Directions for this task
State only how many lines of the records contain the string "data".

Study material
——————

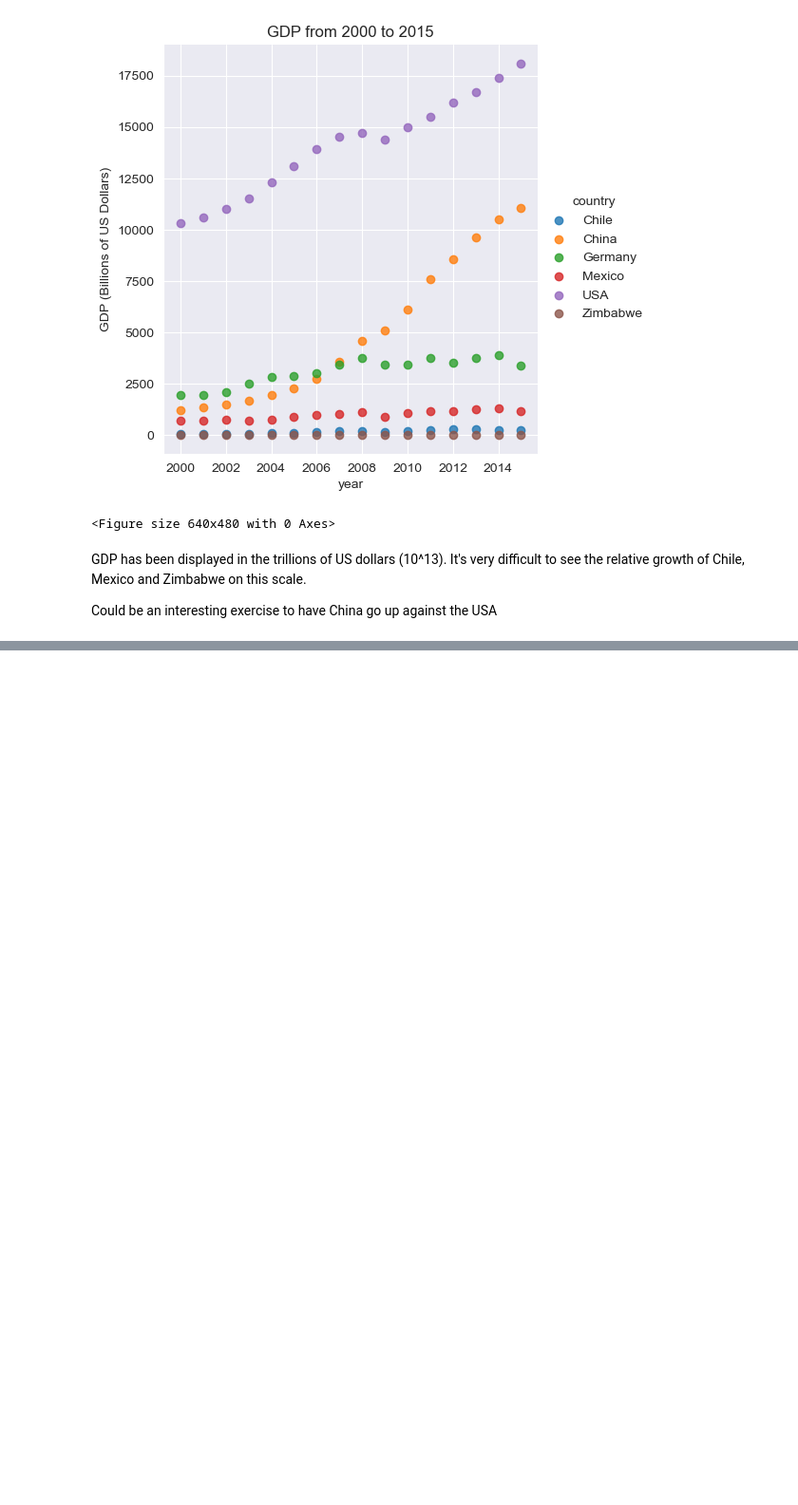
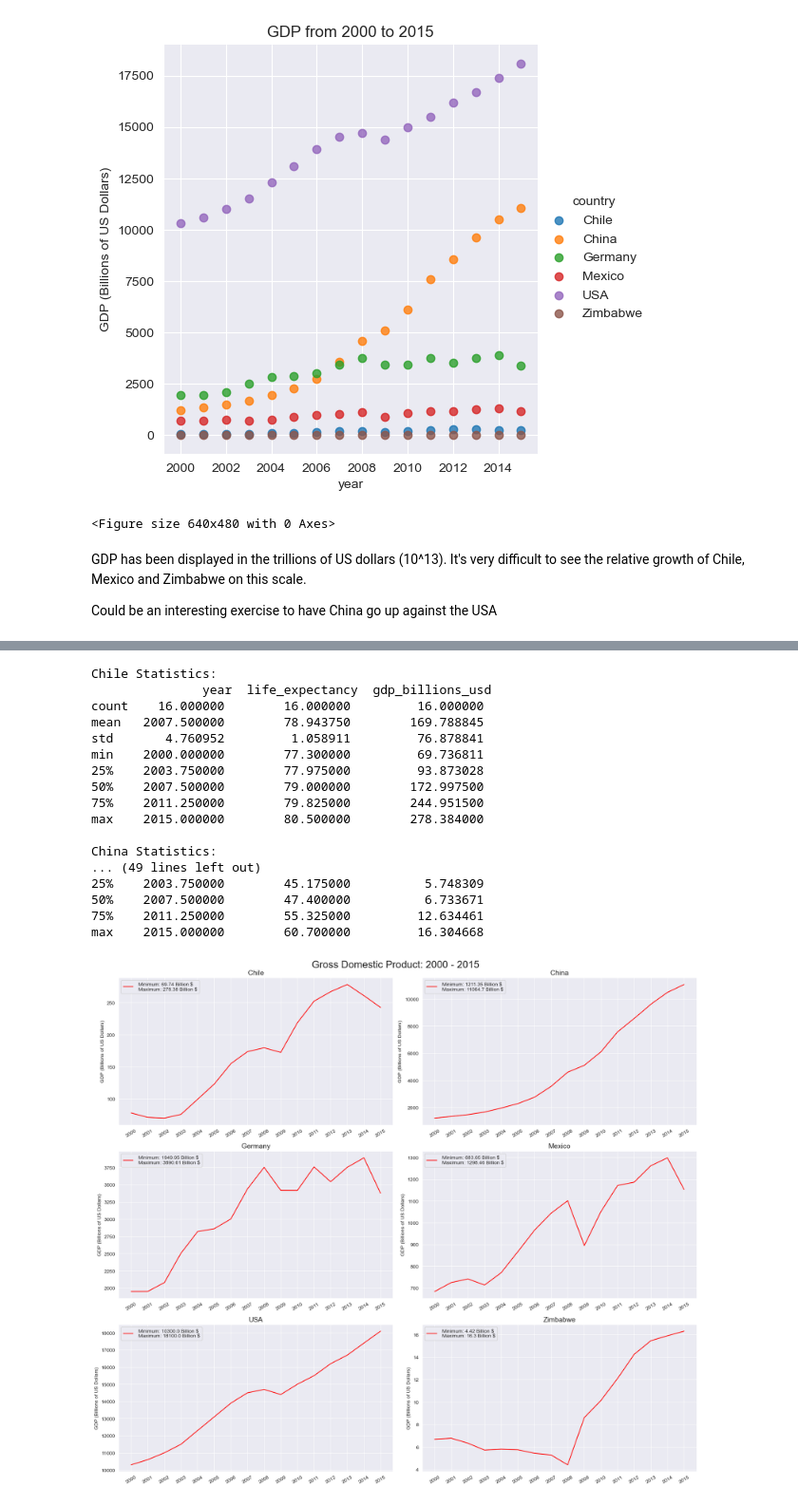
Before and after one commit to pineapple-bois/Life-Expectancy-and-GDP, a Jupyter notebook: life_expectancy_gdp.ipynb, the cells around one changed output, grey strips where cells are left out. Shown at 95% size. Drawn from its saved outputs; the diff is of its cells as text; code cells hidden in the pictures; blank space fills up the shorter version.

```diff
--- a/life_expectancy_gdp.ipynb
+++ b/life_expectancy_gdp.ipynb
@@ -89,0 +136,36 @@ Could be an interesting exercise to have China go up against the USA
+# %%
+fig = plt.figure(figsize=(17, 15))
+for i in range(len(country_list)):
+    ax = plt.subplot(3,2,(i+1))
+    country = country_list[i]
+    data = who_data[who_data["country"] == country]
+    print(f"{country} Statistics:\n {data.describe()}\n")
+    minimum = np.min(data['gdp_billions_usd'])
+    maximum = np.max(data['gdp_billions_usd'])
+    plt.plot(year_list, data['gdp_billions_usd'], color='red')
+    plt.ylabel("GDP (Billions of US Dollars)")
+    plt.xticks(year_list, rotation=30)
+    plt.title(country, fontsize=14)
+    plt.legend([f" Minimum: {round(minimum, 2)} Billion $\n Maximum: {round(maximum, 2)} Billion $"])
+fig.suptitle("Gross Domestic Product: 2000 - 2015", fontsize=20)
+fig.tight_layout()
+plt.show()
+# %% [output]
+Chile Statistics:
+               year  life_expectancy  gdp_billions_usd
+count    16.000000        16.000000         16.000000
+mean   2007.500000        78.943750        169.788845
+std       4.760952         1.058911         76.878841
+min    2000.000000        77.300000         69.736811
+25%    2003.750000        77.975000         93.873028
+50%    2007.500000        79.000000        172.997500
+75%    2011.250000        79.825000        244.951500
+max    2015.000000        80.500000        278.384000
+
+China Statistics:
+... (49 lines left out)
+25%    2003.750000        45.175000          5.748309
+50%    2007.500000        47.400000          6.733671
+75%    2011.250000        55.325000         12.634461
+max    2015.000000        60.700000         16.304668
+[figure, added]
```
Also changed, not shown: parts of 5 cells of this notebook.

——————

Answer section
5